I saw and photographed my first birth a week ago today. And the only thing I could think about was how this impossibly difficult thing—this painful, heart-wrenching thing—was the only available avenue for one of the greatest moments I've ever seen. And even after having done it twice before, Sherice was willing and ready to go into labor, to do the impossibly difficult thing.
She knew what was coming and simply put her game face on and grabbed someone's hand. She had nine months to think about this day, about this pain. She had nine months of anticipation, or some might call it dread. But in the days, weeks, and months leading up to it, she never talked about being scared. She talked about her baby and their life as a family of five. After seeing what it takes to get the baby here, I must believe that mothers willing to do that multiple times have reached a level of zen I haven't quite yet achieved.
I am what some might call an anticipation junkie. I enjoy the excitement leading up to the event significantly more than the event itself. Vacations, movies, weddings, photo shoots ... they are all great. But the preparation? That's where the gold lies. It keeps me awake at night: thinking about the possibilities of how good whatever the "thing" is.
The anticipation of Sherice's birth actually did keep me up at night. I found myself smiling at random moments the week before she was due, eager to document the event and to experience it.
I will say this: watching Sherice give birth was one of the only experiences of my life where the actual moment was better than the anticipation. I sat there with her for four hours. Andy (husband), and Andrea (sister-in-law) watched her contract and laugh and smile and cry. They held her hand and rubbed her feet and sang her strong praises.
We walked around the hospital to speed the process along. She ate Butterfingers and drank ginger ale. Every breath in the room was pregnant (every pun intended!) with anticipation. Four hours is way less than some people labor, I know. But it's so emotional and charged when there is life about to happen. We were all wondering, "Is this it? Is she coming?" And then the contraction would end, Sherice would regulate her breathing and we knew we would wait a little longer.
I can't imagine what Sherice was thinking in those moments. She said a few times that she was scared. It was as if the memories of the first two births came to the forefront when she was in the midst of the third. Her eyes would well up, and then a contraction would hit and she would wipe away the tears to focus. It was unbelievable.

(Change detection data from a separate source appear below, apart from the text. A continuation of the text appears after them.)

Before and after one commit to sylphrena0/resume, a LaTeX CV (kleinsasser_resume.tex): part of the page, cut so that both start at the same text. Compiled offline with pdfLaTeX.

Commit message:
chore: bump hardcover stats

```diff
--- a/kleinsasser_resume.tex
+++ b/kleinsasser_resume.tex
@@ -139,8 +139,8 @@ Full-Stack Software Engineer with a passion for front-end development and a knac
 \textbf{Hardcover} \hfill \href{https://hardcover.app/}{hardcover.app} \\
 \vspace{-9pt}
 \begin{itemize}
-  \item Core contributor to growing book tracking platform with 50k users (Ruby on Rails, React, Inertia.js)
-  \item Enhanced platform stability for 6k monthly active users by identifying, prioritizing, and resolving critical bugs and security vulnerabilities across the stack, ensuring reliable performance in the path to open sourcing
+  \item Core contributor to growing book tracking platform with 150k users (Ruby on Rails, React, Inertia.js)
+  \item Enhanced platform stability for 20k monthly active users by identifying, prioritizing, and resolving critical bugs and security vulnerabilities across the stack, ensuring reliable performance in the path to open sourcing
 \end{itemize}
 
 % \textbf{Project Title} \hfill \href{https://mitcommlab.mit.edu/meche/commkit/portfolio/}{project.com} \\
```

And then the baby was born. She entered the world and Andy cheered like it was a football game and then cried like it was the best day of his life. Sherice looked instantly relieved and in love all at once. I wept into my viewfinder and kept snapping, trying not to step on a nurse or be in the way. It was a cacophony of emotion ... I couldn't pinpoint which one was strongest: awe, love, joy, exhaustion, amazement. I just instantly knew the moment was being filed away as one of my favorites.
It was the most physical representation I've ever experienced of one of my strongest beliefs: suffering produces endurance, character, and hope. Sherice would have walked through any difficulty to have her baby girl. She would have given limbs if it was necessary. It makes me think that children just might be capable of changing the world if a mother loves her baby that fiercely from the start. If mothers are willing to fight from the very beginning, I think it starts them off on the right foot to fight for them through their whole life.

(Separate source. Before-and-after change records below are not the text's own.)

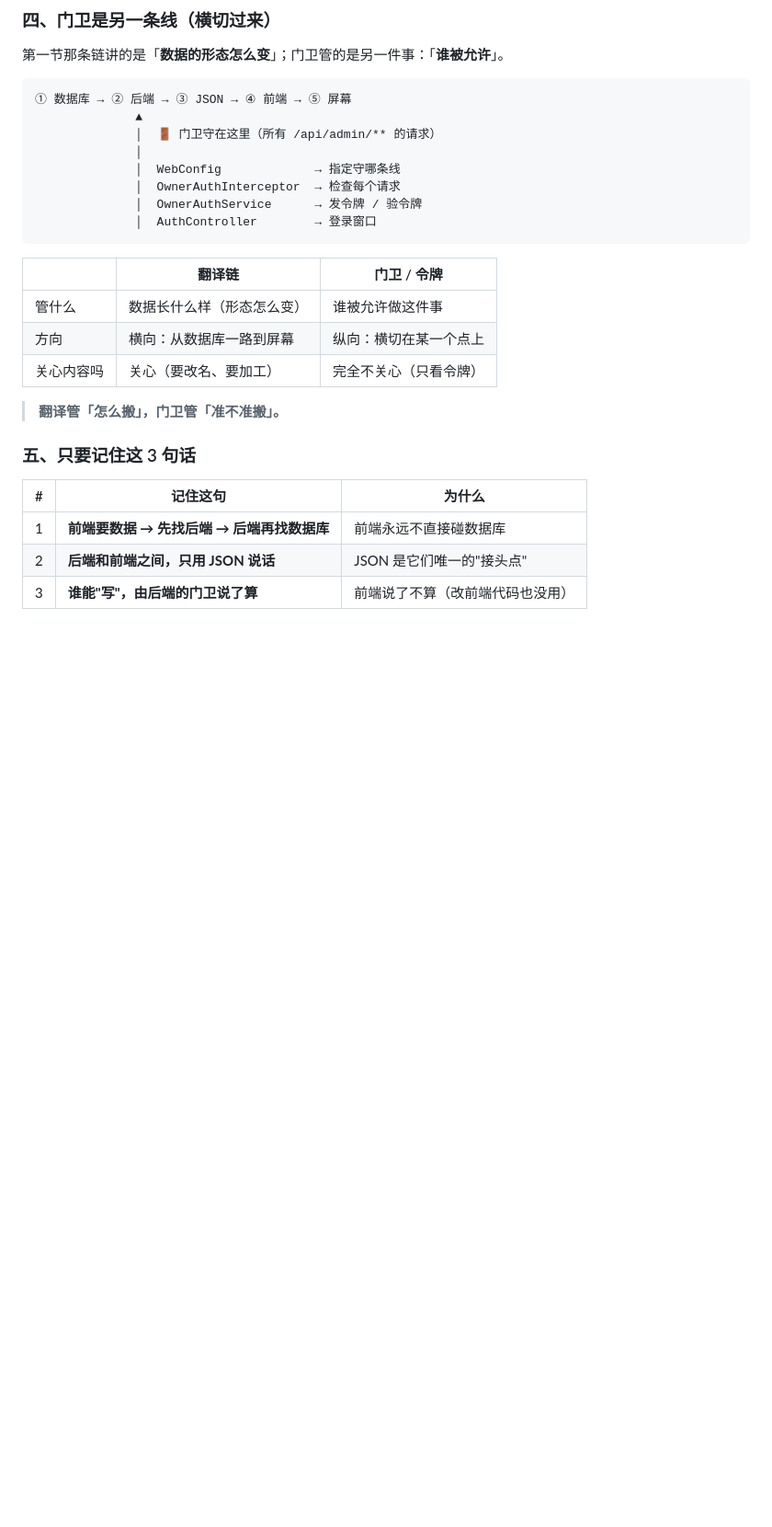
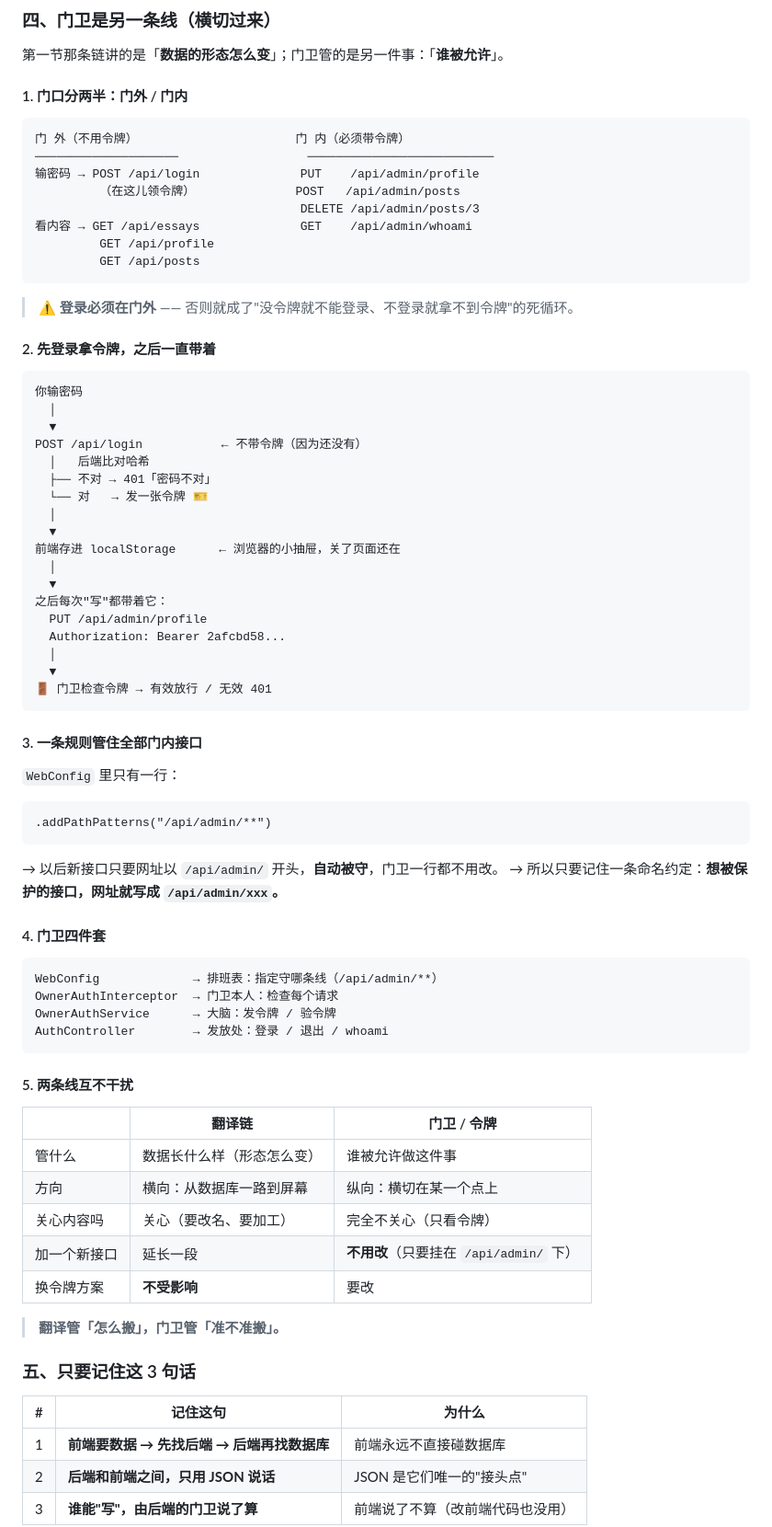
Before and after one commit to xiaoxian33/xiaoxian33.github.io, a Markdown page: docs/LEARNING-LOG.md, the part around the change. Shown at 92% size. GitHub-like rendering; blank space fills up the shorter version.

Commit message:
docs(log): chapter 0 - add the outside/inside gate map and the login-to-token flow

```diff
--- a/docs/LEARNING-LOG.md
+++ b/docs/LEARNING-LOG.md
@@ -85,20 +85,65 @@
 
 第一节那条链讲的是「**数据的形态怎么变**」；门卫管的是另一件事：「**谁被允许**」。
 
-    ① 数据库 → ② 后端 → ③ JSON → ④ 前端 → ⑤ 屏幕
-                  ▲
-                  │  🚪 门卫守在这里（所有 /api/admin/** 的请求）
-                  │
-                  │  WebConfig             → 指定守哪条线
-                  │  OwnerAuthInterceptor  → 检查每个请求
-                  │  OwnerAuthService      → 发令牌 / 验令牌
-                  │  AuthController        → 登录窗口
+#### 1. 门口分两半：门外 / 门内
+
+    门 外（不用令牌）                      门 内（必须带令牌）
+    ────────────────────                  ──────────────────────────
+    输密码 → POST /api/login              PUT    /api/admin/profile
+             （在这儿领令牌）              POST   /api/admin/posts
+                                         DELETE /api/admin/posts/3
+    看内容 → GET /api/essays              GET    /api/admin/whoami
+             GET /api/profile
+             GET /api/posts
+
+> ⚠️ **登录必须在门外** —— 否则就成了"没令牌就不能登录、不登录就拿不到令牌"的死循环。
+
+#### 2. 先登录拿令牌，之后一直带着
+
+    你输密码
+      │
+      ▼
+    POST /api/login           ← 不带令牌（因为还没有）
+      │   后端比对哈希
+      ├── 不对 → 401「密码不对」
+      └── 对   → 发一张令牌 🎫
+      │
+      ▼
+    前端存进 localStorage      ← 浏览器的小抽屉，关了页面还在
+      │
+      ▼
+    之后每次"写"都带着它：
+      PUT /api/admin/profile
+      Authorization: Bearer 2afcbd58...
+      │
+      ▼
+    🚪 门卫检查令牌 → 有效放行 / 无效 401
+
+#### 3. 一条规则管住全部门内接口
+
+`WebConfig` 里只有一行：
+
+    .addPathPatterns("/api/admin/**")
+
+→ 以后新接口只要网址以 `/api/admin/` 开头，**自动被守**，门卫一行都不用改。
+→ 所以只要记住一条命名约定：**想被保护的接口，网址就写成 `/api/admin/xxx`。**
+
+#### 4. 门卫四件套
+
+    WebConfig             → 排班表：指定守哪条线（/api/admin/**）
+    OwnerAuthInterceptor  → 门卫本人：检查每个请求
+    OwnerAuthService      → 大脑：发令牌 / 验令牌
+    AuthController        → 发放处：登录 / 退出 / whoami
+
+#### 5. 两条线互不干扰
 
 | | 翻译链 | 门卫 / 令牌 |
 |---|---|---|
 | 管什么 | 数据长什么样（形态怎么变）| 谁被允许做这件事 |
 | 方向 | 横向：从数据库一路到屏幕 | 纵向：横切在某一个点上 |
 | 关心内容吗 | 关心（要改名、要加工）| 完全不关心（只看令牌）|
+| 加一个新接口 | 延长一段 | **不用改**（只要挂在 `/api/admin/` 下）|
+| 换令牌方案 | **不受影响** | 要改 |
 
 > **翻译管「怎么搬」，门卫管「准不准搬」。**
 
```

I could write for days about the miracle of life, the strength of women, or the unique connection between husband and wife that is singular to having children. But most of you have seen or experienced a birth, so I won't do that ...
Eden Grace, I know you didn't have a choice, but thank you for letting me be part of your birthday. It's only been a week and you've already taught me so much. I hope these photos will demonstrate to you the incredible amount of love that surrounded your first moments in the world. You have some of the best people as your people. I pray that you would love them as fiercely as they love you (and that you'll skip the angsty teenager phase where you hate your mother) and that the strength that brought you here would be instilled in you daily. I love you already!